A blog post on the Justin Thorp’s Oatmeal blog informs me that “all the major browsers are now doing something to support [WAI-ARIA]“. And I quickly find that the Paciello Group confirms IE 8’s support for ARIA: their blog posts describes the Microsoft’s announcement that “Internet Explorer 8 uses ARIA role, state, and property information to communicate with assistive technologies” as “amazing news in terms of WAI ARIA implementation!“.

And, as might be expected, the Firefox browser also supports ARIA (Accessibility Rich Internet Applications) – W3C WAI’s guideline for ensuring that richly interactive Web services which make use of technologies such as JavaScript to enhance their accessibility, usability and functionality can be used by a variety of client devices, including assistive technologies.

The support for ARIA by mainstream browsers is clearly good news and, with the WCAG 2.0 guidelines now available as a Candidate Recommendation, it is now timely for institutions to begin planning how they will respond to these pleasing developments – especially for those in the educational sector who should be in the process of planning upgrades to their technlcal environment and corresponding policies, training, etc. during the summer vacation.

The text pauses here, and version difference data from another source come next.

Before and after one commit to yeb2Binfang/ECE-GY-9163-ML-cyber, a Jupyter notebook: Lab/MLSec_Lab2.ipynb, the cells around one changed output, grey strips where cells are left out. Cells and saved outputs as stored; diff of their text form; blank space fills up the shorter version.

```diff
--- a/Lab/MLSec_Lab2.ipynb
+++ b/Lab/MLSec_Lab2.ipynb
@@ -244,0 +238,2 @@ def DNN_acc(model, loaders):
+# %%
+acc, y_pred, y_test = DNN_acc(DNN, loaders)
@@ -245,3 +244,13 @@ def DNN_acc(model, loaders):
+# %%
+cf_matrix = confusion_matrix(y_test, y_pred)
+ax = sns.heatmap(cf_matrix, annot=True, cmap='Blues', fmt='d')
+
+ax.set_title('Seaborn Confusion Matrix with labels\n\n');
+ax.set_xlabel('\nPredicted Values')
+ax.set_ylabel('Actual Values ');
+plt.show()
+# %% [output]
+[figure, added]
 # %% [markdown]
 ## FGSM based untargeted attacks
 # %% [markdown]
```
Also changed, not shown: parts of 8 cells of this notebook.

The simple response would be to suggest that institutions should migrate to the latest version of Firefox during the summer vacation (and note that the Firefox 3 Candidate Release was announced a few days ago). However when I suggested last year that Firefox was the researchers’ favourite application both Mark Sammons and Phil buy cheap zithromax online Wilson pointed out the difficulties of managing Firefox across the enterprise. And Mark has recently posted that the situation does not appear to have progressed significantly since then – indeed Mark, creator of the Firefox ADM enterprise administration tool in a post on The Firefox Enterprise Issue Hits the Media has argued that “the real problem with Firefox in the enterprise: Mozilla“.

But if Mark is correct and organisations are likely to find it difficult to manage the deployment and maintenance of Firefox across the enterprise at least IE 8 (and, also, I should add, Opera) are available which have support for the ARIA guidelines.

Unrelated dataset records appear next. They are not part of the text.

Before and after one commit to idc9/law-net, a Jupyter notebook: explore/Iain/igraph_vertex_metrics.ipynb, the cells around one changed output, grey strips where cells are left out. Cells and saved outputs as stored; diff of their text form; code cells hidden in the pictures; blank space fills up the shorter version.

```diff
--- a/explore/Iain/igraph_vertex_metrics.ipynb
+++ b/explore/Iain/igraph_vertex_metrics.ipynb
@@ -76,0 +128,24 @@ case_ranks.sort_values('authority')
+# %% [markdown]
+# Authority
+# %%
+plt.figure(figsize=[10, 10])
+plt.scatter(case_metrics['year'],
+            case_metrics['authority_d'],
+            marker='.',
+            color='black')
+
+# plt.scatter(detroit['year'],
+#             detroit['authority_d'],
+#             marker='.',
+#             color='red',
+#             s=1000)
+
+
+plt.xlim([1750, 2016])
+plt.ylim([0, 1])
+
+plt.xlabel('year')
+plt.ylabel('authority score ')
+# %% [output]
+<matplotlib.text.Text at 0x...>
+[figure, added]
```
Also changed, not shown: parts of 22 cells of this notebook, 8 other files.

We also know that institutions have regarded support for WAI WCAG guidelines as important with many institutions making policy statements regarding their support for the guidelines. But as WAI have also regarded the WCAG guidelines as just one of a set of guidelines which need to be implemented in order to ensure that resources are widely accessible, surely it is clear that institutions should also be supporting the UAAG guidelines and ensure that the browsers deployed across the organisation support these guidelines. And surely that means upgrading to the latest version of IE, Firefox or, possibly, Opera.

Or to put it another way, if you fail to do this is your institution likely to be in breach of accessibility legislation which requires organisations to take reasonable measures to ensure that people with disabilities aren’t discriminated against unfairly?